Content revision data
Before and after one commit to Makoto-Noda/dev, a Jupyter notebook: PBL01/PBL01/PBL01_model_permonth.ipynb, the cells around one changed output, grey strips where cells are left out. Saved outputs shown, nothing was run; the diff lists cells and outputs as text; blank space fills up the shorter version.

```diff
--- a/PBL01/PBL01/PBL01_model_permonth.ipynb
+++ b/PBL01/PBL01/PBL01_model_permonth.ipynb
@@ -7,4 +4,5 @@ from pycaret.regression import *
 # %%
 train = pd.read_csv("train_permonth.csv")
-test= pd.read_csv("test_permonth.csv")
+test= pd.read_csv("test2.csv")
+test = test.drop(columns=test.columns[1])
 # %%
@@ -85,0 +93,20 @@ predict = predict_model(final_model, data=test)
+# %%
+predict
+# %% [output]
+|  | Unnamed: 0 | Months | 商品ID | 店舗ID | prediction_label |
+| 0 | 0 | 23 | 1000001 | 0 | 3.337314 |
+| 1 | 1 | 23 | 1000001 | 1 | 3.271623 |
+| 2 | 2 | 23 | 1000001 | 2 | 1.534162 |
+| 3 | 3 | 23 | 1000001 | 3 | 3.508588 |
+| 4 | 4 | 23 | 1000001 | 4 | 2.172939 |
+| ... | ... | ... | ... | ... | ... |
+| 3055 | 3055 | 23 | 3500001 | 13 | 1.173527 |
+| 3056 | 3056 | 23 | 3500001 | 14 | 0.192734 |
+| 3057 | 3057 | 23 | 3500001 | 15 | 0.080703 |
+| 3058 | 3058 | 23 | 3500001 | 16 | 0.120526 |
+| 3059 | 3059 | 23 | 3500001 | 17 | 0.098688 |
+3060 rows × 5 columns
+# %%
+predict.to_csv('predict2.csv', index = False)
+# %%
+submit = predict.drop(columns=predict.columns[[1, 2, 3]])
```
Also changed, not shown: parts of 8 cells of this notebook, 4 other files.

Action item:
Copy out the lines of the data where the string "ipynb" occurs.

Written response:
Before and after one commit to Makoto-Noda/dev, a Jupyter notebook: PBL01/PBL01/PBL01_model_permonth.ipynb, the cells around one changed output, grey strips where cells are left out. Saved outputs shown, nothing was run; the diff lists cells and outputs as text; blank space fills up the shorter version.
--- a/PBL01/PBL01/PBL01_model_permonth.ipynb
+++ b/PBL01/PBL01/PBL01_model_permonth.ipynb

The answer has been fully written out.